Saturday, 5 October 2013

Birthday Party


Birthday parties and autism can be a good and/or bad mix depending on the person and setup.
My autistic daughter has always loved the birthday parties she has had and she usually does well at the ones she attends.

I on the other hand, always wanted parties as a kid but had meltdowns because they weren’t exactly how I planned and people didn’t do things the way I thought they should.  I don’t have many childhood memories and most that I have are bad.  What I do remember about my parties was that they seemed to be a failure.  Hopefully, the people who attended enjoyed them at least!
I like making Micah happy with her birthday parties but it is very stressful for me.  Planning and organizing are hard enough but what is hardest for me is interacting with kids I don’t know well and their parents.

When Micah was younger we invited very few kids to the party and I had someone help me. Depending on what she has wanted to do and whether we could afford it we went out to have the party.  One year, it was at the pool where she had her swimming lessons.  She invited her whole learning centre from school that year so there were about 20 kids from grades 2-4.
That wasn’t too bad because her therapist was there with another boy so she assisted me and there was also a lifeguard.

The other away from home party was at a circus school so there weren’t too many kids invited but it was still stressful making sure everyone could wait their turn etc.  One of the parents stayed to help his daughter. 
When Micah started school, we had to start having her party before school ended in June since her birthday is around the August long weekend and many people are away.

I don’t know how Micah has been able to handle all of the sensory overload and excitement of parties but maybe it is because we are more careful especially when she was younger with putting limits on numbers of children, activities and, time. 
This year’s party was very anxiety provoking for me.  Micah wanted to have a mystery party and play a live version of the Clue game.  It seemed like a great idea.

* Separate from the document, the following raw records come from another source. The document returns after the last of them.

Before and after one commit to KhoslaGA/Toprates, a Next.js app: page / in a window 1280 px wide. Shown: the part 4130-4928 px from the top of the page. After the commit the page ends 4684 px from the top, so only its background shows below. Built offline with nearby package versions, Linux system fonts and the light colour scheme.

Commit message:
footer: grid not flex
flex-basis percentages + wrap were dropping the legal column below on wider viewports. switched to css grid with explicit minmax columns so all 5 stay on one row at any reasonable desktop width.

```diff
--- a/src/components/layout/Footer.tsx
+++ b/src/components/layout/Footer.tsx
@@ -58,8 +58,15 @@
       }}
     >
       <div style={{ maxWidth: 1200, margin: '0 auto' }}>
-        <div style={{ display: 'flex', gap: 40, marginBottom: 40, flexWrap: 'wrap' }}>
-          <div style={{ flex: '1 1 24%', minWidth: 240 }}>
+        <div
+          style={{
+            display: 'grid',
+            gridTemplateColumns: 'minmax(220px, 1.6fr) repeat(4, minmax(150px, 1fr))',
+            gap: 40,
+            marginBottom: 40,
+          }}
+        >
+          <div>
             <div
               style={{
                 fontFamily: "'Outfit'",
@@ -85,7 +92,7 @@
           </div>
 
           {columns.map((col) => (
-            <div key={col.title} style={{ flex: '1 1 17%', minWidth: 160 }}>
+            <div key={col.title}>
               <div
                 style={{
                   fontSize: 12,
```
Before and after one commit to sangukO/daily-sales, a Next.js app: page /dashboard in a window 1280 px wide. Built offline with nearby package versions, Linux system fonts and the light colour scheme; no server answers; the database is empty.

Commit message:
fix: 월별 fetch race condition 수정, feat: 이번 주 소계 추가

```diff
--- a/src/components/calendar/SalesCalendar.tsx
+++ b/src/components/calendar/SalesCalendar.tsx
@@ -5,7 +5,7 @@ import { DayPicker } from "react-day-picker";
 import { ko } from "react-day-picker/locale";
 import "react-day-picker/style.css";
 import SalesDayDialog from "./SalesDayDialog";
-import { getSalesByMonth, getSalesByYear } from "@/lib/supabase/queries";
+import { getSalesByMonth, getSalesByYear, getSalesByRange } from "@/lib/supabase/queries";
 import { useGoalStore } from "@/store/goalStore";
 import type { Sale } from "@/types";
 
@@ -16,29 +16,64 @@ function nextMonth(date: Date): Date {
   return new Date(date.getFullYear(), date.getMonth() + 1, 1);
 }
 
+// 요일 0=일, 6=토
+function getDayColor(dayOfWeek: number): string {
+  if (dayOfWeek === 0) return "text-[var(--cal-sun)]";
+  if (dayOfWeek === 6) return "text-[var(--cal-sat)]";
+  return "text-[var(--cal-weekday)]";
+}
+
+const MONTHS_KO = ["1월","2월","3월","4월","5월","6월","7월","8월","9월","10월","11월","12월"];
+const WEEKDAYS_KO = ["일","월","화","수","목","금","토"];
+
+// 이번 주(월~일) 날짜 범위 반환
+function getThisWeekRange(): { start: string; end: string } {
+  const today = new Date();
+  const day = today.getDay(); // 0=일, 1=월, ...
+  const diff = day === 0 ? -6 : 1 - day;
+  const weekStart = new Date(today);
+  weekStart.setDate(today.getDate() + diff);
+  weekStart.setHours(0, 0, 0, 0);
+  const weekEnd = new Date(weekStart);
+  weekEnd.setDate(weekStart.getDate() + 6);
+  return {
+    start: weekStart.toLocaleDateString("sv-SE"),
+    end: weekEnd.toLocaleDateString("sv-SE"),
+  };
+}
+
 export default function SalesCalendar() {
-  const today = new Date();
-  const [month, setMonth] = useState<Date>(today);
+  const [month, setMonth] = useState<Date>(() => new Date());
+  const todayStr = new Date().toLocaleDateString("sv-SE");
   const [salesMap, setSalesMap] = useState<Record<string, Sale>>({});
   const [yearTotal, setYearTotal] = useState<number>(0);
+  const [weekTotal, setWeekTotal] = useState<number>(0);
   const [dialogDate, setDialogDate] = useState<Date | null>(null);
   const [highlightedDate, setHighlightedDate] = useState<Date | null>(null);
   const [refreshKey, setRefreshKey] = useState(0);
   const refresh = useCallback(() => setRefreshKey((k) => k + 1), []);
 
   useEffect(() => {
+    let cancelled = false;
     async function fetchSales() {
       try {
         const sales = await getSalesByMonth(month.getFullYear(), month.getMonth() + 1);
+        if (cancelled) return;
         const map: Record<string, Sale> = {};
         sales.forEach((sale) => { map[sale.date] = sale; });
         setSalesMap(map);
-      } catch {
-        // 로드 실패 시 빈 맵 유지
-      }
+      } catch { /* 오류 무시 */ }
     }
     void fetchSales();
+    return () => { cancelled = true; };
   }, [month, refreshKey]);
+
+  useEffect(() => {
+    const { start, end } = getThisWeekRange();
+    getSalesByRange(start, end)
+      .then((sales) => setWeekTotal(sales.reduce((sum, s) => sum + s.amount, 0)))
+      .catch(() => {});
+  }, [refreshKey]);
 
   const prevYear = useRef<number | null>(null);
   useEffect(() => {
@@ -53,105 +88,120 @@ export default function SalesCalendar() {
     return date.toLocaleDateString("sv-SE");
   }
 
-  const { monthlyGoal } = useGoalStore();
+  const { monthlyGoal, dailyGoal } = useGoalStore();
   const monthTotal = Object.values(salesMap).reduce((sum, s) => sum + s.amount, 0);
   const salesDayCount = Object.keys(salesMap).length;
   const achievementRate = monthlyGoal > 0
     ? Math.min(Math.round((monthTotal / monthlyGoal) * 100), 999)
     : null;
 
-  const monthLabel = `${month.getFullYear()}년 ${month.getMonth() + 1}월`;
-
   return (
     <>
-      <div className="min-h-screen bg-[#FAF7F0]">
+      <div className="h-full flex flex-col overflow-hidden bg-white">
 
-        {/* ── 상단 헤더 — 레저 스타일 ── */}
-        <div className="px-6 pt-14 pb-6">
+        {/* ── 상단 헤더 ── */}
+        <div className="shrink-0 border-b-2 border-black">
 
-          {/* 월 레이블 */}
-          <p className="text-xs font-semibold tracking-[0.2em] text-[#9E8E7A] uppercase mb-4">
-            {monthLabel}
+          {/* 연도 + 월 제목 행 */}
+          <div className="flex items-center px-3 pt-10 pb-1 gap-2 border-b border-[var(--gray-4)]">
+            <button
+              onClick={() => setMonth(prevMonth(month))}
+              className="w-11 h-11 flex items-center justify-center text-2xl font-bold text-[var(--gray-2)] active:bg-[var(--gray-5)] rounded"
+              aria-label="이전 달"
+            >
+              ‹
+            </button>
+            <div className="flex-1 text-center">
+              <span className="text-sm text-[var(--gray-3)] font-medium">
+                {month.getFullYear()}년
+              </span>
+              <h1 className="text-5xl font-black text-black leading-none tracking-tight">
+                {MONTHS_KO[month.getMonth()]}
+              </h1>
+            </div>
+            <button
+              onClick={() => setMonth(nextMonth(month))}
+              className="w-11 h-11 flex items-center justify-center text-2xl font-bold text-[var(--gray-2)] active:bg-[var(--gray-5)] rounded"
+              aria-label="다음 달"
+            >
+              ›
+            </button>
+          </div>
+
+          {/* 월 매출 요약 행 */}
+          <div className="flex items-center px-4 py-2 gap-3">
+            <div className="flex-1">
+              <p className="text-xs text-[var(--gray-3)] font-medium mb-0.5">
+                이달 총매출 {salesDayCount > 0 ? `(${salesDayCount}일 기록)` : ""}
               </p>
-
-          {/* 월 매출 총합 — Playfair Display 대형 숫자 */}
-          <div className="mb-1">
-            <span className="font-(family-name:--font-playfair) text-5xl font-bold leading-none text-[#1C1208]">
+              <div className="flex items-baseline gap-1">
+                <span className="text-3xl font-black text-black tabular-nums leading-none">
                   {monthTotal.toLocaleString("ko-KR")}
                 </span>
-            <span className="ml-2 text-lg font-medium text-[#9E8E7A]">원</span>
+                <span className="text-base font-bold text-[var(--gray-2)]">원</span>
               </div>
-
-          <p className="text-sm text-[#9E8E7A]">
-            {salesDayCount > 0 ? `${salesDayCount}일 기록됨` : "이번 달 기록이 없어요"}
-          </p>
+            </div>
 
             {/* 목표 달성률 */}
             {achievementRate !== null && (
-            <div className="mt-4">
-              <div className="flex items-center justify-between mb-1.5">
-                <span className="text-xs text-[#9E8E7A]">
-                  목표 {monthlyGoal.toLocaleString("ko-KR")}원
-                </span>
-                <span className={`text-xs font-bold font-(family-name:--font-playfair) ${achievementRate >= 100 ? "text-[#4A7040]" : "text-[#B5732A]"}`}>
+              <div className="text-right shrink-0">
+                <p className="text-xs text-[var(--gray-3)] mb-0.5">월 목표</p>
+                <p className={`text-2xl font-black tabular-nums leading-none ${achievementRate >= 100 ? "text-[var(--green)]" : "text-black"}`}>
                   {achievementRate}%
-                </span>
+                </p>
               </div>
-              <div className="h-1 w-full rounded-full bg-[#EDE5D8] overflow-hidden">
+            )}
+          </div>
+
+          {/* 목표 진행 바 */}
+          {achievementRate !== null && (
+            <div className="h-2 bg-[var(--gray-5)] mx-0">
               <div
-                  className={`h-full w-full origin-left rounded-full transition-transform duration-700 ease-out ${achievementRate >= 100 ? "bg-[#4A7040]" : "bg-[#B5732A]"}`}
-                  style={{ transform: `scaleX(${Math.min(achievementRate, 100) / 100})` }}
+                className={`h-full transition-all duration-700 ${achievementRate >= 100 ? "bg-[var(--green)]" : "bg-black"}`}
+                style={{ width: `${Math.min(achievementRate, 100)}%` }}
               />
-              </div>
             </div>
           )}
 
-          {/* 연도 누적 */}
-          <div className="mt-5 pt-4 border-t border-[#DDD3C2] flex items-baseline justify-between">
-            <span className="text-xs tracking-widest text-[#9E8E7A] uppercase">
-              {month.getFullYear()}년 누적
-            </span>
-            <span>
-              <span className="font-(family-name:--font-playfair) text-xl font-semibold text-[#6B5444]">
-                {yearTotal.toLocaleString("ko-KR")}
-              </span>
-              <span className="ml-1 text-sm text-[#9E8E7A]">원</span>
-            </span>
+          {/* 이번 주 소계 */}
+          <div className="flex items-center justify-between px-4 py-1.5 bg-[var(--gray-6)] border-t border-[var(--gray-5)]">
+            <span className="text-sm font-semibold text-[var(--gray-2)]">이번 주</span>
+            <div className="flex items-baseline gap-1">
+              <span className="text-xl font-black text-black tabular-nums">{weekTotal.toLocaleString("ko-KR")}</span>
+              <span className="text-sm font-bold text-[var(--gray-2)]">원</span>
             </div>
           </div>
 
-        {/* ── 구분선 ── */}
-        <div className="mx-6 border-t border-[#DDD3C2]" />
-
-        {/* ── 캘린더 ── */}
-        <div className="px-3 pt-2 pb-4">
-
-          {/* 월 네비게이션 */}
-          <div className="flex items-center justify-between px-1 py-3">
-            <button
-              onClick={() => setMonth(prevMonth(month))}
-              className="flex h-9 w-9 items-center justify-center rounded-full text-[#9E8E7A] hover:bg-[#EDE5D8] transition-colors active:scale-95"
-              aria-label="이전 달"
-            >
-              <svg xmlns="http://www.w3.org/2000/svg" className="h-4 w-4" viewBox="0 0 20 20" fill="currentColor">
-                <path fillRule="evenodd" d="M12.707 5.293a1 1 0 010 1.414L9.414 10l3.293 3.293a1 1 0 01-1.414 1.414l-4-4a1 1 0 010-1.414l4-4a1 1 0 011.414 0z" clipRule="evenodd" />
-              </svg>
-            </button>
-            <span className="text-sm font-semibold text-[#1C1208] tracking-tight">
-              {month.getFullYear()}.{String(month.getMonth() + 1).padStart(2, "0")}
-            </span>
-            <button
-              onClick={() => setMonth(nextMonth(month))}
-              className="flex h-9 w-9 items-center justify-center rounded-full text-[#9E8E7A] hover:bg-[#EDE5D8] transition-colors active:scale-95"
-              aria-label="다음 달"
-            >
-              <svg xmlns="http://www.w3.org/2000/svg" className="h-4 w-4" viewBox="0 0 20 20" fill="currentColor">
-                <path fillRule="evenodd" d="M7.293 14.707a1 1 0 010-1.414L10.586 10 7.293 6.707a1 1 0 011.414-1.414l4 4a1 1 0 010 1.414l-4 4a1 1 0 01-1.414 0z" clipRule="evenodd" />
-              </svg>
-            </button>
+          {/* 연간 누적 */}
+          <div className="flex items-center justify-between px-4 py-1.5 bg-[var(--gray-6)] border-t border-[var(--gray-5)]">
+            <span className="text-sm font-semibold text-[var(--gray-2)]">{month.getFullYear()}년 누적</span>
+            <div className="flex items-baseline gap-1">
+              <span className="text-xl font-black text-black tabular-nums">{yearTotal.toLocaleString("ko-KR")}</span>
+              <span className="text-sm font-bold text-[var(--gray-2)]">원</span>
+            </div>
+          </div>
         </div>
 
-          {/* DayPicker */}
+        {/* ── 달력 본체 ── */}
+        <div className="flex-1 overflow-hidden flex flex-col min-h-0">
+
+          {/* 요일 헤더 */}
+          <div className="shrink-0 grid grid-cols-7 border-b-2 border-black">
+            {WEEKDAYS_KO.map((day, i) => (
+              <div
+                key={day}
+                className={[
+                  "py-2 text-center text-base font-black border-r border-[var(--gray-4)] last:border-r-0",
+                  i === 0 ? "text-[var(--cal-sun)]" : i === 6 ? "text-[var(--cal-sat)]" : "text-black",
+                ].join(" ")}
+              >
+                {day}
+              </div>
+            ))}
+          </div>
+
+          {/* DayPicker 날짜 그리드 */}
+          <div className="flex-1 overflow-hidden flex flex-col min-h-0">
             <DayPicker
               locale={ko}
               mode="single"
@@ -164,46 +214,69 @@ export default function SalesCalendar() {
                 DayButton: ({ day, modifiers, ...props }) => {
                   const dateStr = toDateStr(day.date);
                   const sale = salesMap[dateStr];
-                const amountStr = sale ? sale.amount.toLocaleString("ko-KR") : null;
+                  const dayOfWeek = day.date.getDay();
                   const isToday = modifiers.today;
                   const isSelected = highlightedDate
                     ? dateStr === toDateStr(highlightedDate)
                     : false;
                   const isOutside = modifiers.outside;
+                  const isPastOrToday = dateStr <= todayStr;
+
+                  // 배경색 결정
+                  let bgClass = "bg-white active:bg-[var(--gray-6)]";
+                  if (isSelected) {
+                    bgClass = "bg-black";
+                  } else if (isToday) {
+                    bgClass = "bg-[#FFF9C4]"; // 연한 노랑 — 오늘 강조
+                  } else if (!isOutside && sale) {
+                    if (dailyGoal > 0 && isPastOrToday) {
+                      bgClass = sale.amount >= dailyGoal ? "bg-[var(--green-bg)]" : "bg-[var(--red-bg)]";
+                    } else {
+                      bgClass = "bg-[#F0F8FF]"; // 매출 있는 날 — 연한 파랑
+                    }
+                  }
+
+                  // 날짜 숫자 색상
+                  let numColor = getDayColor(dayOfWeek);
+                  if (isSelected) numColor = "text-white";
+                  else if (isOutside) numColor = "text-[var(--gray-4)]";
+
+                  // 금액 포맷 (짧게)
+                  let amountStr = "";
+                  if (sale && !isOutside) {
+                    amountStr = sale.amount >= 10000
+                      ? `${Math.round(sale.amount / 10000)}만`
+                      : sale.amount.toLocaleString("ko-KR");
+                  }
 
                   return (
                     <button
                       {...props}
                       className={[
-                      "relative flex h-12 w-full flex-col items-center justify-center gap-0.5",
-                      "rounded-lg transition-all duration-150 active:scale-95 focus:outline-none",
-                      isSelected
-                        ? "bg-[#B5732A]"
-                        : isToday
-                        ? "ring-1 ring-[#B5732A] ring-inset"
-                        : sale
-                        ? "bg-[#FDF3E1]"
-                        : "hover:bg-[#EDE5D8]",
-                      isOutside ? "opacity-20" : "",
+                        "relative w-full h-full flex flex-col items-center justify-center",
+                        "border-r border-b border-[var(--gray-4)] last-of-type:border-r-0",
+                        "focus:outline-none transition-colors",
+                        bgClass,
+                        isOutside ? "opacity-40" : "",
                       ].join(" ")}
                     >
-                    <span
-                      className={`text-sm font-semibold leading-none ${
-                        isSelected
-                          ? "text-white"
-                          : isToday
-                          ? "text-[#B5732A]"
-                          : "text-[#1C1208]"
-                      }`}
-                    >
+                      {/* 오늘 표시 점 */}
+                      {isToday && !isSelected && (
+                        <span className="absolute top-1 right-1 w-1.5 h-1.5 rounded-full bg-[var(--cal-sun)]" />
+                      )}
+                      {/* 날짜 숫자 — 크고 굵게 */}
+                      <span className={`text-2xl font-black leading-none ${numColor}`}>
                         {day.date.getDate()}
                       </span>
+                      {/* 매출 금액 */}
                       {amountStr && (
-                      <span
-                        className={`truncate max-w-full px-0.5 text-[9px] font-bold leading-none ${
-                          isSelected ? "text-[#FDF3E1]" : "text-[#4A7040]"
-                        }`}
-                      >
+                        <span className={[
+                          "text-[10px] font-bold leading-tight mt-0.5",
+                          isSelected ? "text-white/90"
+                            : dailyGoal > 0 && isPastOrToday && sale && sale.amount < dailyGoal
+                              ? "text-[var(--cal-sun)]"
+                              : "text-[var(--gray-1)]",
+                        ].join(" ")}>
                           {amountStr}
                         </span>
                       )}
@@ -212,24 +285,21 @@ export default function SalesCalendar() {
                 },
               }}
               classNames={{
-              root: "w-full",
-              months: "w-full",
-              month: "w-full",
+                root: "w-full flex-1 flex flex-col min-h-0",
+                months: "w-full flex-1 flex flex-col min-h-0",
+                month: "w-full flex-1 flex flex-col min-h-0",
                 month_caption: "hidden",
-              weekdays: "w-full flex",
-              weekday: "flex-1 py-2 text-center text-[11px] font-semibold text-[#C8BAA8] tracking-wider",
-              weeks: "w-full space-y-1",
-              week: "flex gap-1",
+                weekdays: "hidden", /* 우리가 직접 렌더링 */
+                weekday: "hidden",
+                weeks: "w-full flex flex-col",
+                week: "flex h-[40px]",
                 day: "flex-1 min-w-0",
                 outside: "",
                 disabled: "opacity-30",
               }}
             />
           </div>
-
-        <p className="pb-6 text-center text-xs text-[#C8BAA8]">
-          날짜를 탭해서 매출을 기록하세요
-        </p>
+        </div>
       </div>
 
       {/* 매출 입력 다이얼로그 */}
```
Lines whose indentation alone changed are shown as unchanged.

She wanted to invite her class- 5 kids, some old friends, and some new friends from various places.  A total of thirteen kids were invited and all but one came.  There was a large range of ages (9-16) and abilities.  I was worried about whether everyone would be able to participate in the game but we figured out groups so enemies were separated and those who needed more support were with those who didn’t.

I realized the morning of the party that I didn’t have games prepared for while the kids were arriving and waiting for their pizzas (build your own!) to cook.  Not good when most of the kids were autistic and would have sensory overload and anxiety.  We had to come up with something quickly.
I found some games on the internet that we ended up playing at the end of the party. 

I had a friend helping which was good because I struggle with talking to the kids.  She took any kids who wanted to run around and jump on the trampoline out the back while I got pizza fixings ready and cooked the pizzas. 
There were the usual arguments but things went well. 

After pizza, we explained the game and got the kids into groups.  Things went okay but it probably would have been more successful with just the older kids as most of the younger kids didn’t understand the game.
I had thought to put out some sensory toys for if someone needed quiet time but forgot to tell the group and I don’t think most of the kids were used to that being available, especially at a party.  The toys were used but as weapons mainly!  Rody, the bounce horse got a work out bouncing on the little indoor trampoline.   That was fine as that was obviously what that child needed to regulate at that time.

All of the chaos of kids running around, the noise, the mess, and not knowing what to say and what to expect from them caused me to have severe anxiety  but I couldn’t hide and have a meltdown.
I couldn’t stim- can’t let anyone see the strange things I do.  It’s not appropriate, ladylike- any phrase you have been told can fit in here!  What I needed to do was hit my legs, hit my head (not hard enough to do damage- don’t worry), flap, bang my head on the wall (again not to do damage but to make the bad feelings go).  Those are things I needed to do to help bring the anxiety down but I had to hold them in- to be normal so that by the end of the party I just wanted to sleep.

Micah had fun at her party but it was a little too ‘wild’ for her (and me!)with all of the kids, especially her classmates overstimulated.  Next year, we may have two parties- a class party and another with a few other friends.  Things might go a little smoother.
I survived this year and we have a year to figure out the next birthday celebration!